By Carla Kaplan
White disavowals of racism are not new. History shows that racism and its disavowal have existed in tandem for decades, sometimes mutually reinforcing one another and sometimes in genuine opposition, a tension often shifting polarities with lightning speed. This is why the question of what makes white allies effective in antiracist movements has always been so fraught. Biographies warn us that there are no easy answers.
One hundred years ago, as I detail in Miss Anne in Harlem: The White Women of the Black Renaissance, an unlikely band of white women tried to be allies in the cultural-political explosion known as the Harlem Renaissance. Some were primitivists who found Black culture exotic. Some were social workers. Some came for love. Others for adventure. A few were antiracist activists with a long history of struggle. A few believed they had privileged access to Blackness. “I am a Black God,” wealthy white patron Charlotte Osgood Mason declared; white British heiress Nancy Cunard claimed, “I speak as if I were a Negro myself.” They had the notion that they could—and should—act as “voluntary Negroes.” All proclaimed their good intentions, wanting to be something other than “Miss Anne,” which was how the Black community designated, and denigrated, white women as a group.
Sometimes these women offered important insights into whiteness. Annie Nathan Meyer, a Barnard founder and friend of Zora Neale Hurston, wrote a play in 1924 about a white southern woman’s desire for a Black man. Seeking to expose the myth that Black men threaten white women, Black Souls showed that white women like its protagonist Luella, even with the best of intentions, pose the real threat and danger. In the play’s dramatic climax, local whites see Luella throw herself into the arms of a Black man, who is lynched as a consequence. Luella is powerless to stop the murder that is carried on in her name. The play concludes with her ineffectual cries: “Stop, stop I say.” Black Souls shows that some of the most barbarous acts carry a banner of good intentions and that white feelings too easily oil the machinery of racism.
In exposing the myth of the Black rapist, the play goes a long way toward explaining the murderous power Amy Cooper marshalled when she threatened Black birdwatcher Christian Cooper in Central Park. Black Souls also explains how white women, even those who do not act with Cooper’s overt racism, may channel the racism that gives their whiteness power.

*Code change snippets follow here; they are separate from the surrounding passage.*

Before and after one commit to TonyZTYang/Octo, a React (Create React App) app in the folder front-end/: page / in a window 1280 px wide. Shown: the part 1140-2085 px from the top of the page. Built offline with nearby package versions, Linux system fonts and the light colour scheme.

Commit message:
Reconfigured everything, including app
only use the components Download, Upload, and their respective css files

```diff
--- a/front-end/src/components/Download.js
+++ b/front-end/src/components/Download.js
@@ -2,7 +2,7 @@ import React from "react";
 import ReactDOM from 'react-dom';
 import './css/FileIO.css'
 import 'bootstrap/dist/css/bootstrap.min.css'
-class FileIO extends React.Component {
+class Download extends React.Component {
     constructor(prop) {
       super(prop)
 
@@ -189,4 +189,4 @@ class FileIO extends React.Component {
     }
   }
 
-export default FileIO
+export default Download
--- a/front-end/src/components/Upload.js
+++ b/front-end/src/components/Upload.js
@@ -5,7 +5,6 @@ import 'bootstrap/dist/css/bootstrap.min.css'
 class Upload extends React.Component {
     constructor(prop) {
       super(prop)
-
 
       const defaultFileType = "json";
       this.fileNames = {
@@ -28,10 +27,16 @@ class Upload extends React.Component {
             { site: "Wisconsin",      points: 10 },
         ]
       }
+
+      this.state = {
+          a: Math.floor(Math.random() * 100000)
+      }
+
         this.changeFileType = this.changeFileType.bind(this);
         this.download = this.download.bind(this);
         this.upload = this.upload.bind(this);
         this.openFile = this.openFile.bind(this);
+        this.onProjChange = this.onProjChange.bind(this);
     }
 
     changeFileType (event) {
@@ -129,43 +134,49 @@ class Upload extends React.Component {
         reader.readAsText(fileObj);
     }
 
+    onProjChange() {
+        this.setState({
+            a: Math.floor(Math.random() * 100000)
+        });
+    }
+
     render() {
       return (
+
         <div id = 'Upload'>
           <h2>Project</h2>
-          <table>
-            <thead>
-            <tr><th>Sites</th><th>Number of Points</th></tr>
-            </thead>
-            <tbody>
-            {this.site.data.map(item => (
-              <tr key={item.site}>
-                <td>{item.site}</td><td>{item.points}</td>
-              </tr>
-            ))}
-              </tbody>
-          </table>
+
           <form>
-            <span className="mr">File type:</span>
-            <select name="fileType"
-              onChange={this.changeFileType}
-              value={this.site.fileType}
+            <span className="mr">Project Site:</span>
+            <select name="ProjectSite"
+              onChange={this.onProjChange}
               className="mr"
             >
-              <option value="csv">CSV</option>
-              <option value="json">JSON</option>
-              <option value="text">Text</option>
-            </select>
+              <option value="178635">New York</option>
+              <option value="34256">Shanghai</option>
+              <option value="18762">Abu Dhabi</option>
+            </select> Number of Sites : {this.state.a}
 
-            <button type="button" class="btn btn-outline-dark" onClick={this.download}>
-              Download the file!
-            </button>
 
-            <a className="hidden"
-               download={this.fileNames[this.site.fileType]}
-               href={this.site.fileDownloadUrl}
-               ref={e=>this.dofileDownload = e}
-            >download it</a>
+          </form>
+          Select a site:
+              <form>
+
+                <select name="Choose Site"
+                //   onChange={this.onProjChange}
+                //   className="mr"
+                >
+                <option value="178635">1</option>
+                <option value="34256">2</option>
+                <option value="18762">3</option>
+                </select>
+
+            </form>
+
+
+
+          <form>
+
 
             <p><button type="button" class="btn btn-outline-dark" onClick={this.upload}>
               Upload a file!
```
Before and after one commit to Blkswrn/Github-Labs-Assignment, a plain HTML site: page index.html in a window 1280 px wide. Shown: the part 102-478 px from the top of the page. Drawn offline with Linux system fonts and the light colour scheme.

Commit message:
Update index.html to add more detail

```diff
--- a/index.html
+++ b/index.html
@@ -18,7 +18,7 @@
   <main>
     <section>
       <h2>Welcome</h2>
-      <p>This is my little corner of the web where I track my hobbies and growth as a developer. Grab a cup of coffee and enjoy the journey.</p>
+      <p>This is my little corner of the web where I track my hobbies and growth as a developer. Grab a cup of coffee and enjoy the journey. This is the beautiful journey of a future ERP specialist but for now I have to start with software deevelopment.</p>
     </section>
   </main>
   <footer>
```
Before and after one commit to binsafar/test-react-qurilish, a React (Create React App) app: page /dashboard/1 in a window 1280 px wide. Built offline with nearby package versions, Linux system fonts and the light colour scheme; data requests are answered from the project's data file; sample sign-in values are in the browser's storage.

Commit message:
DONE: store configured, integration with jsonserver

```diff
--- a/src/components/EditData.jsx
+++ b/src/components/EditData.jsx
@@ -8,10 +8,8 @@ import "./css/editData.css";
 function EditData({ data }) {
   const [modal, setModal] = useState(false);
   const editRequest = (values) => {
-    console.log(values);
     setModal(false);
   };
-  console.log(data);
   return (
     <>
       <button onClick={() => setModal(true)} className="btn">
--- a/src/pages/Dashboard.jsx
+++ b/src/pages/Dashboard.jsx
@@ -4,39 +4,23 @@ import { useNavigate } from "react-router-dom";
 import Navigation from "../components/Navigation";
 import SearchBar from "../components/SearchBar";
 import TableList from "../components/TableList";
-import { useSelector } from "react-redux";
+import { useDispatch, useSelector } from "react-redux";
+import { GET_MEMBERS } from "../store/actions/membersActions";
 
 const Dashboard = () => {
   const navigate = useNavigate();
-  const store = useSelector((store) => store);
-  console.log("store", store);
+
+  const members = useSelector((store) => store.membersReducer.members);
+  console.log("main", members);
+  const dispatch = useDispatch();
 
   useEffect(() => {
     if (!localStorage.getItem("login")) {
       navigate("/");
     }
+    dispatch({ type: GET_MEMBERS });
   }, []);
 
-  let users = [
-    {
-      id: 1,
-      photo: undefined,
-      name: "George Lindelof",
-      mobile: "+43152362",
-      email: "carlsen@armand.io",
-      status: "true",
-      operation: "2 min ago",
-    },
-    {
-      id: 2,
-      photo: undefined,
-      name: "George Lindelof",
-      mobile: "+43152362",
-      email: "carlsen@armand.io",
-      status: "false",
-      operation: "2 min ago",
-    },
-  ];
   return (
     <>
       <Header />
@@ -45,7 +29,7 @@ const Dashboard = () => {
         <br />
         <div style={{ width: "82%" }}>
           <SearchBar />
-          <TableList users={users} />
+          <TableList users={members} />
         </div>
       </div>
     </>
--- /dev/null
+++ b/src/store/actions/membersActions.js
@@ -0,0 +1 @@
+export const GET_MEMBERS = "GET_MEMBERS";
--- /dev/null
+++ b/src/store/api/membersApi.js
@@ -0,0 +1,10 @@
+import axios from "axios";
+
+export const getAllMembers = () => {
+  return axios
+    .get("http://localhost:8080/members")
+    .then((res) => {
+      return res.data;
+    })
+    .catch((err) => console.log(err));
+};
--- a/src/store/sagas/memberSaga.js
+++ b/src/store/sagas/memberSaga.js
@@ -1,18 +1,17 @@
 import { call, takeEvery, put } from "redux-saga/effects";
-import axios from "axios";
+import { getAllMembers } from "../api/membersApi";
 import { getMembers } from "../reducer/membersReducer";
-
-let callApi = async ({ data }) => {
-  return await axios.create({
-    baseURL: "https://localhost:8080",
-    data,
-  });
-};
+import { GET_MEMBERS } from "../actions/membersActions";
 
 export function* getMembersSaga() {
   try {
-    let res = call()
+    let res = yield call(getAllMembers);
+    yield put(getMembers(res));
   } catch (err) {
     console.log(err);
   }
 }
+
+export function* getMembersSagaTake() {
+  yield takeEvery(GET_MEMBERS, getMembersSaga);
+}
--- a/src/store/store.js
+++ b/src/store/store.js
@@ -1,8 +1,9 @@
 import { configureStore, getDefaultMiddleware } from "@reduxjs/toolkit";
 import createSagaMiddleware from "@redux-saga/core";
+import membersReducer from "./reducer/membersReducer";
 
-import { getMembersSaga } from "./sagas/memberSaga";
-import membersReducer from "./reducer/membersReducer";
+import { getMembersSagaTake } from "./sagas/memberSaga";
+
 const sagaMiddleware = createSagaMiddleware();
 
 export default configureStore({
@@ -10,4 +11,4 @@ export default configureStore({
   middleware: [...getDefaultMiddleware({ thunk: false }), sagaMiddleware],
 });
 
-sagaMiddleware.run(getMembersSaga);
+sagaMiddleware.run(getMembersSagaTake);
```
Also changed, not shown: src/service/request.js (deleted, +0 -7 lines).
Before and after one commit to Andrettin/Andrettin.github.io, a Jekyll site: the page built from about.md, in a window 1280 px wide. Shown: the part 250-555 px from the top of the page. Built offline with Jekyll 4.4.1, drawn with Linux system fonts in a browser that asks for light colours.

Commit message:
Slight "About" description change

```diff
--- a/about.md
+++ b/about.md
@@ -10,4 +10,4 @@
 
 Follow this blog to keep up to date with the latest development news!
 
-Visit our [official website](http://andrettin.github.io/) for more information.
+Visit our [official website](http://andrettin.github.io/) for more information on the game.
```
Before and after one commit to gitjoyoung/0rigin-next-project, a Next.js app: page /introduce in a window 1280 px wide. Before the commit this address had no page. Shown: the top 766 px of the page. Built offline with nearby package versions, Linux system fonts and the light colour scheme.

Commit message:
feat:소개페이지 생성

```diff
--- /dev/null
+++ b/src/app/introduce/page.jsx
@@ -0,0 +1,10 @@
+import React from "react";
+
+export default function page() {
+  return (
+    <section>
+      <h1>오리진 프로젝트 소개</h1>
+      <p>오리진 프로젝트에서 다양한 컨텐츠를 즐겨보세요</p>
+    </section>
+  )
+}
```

Meyer was a “Miss Anne” of course. She was, literally, Miss Annie. But she looked at her own whiteness critically and was skeptical about white feelings. It is not enough, the play demonstrated, to mean well. White privilege can travel through such feelings just as easily as it can through negative ones. If we have learned anything from deaths such as Trayvon Martin’s, justified by laws such as Stand Your Ground—which tells white people that if they feel scared they can fire on Black people, enshrining into law a racist history of privileging white feelings about Blacks—it is that white feelings have been given far too much play in our culture.
What of all the white feelings now in the news? Every day we see more online statements from white people expressing solidarity with Black Lives Matter and outrage over discrimination. Most are thoughtfully worded. Sometimes they say things that seem new: disavowing white privilege, calling out systemic and institutional racism. These statements may be a good first step, but their spotlight shines on white feelings, again. Many now come from corporations eager not to lose profits by seeming un-woke. By all means, white folks should express outrage over racism. Not to do so is to be part of the problem. But expressing outrage is attenuated at best and performative (for white benefit) at worst, unless it advances and accompanies action: defunding police departments, reparations, prison abolition, legislation, massive institutional and structural change; addressing the wealth gap, climate and health injustices, and more. White outrage may lead to those transformations, but it must never stand in for them.
The most effective white allies of the Harlem Renaissance are now least known: philanthropist Amy Spingarn, librarian Ernestine Rose, playwright Annie Nathan Meyer. These women drew attention away from themselves. They left few records and made telling their stories challenging. That was by design. They believed that unlearning white privilege—not living as Miss Anne, or Karen, Barbecue Becky, or Permit Patty—means more than voicing solidarity and support. Their lesson is that racial justice cannot—must not—be based on further privileging of white feelings, again. The point remains salient today.
Carla Kaplan, Davis Distinguished Professor of American Literature at Northeastern University, is the author of Zora Neale Hurston: A Life in Letters, Miss Anne in Harlem: The White Women of the Harlem Renaissance, and a forthcoming biography of Jessica Mitford, among other books. She chairs the Editorial Board of Signs: Journal of Women in Culture and Society.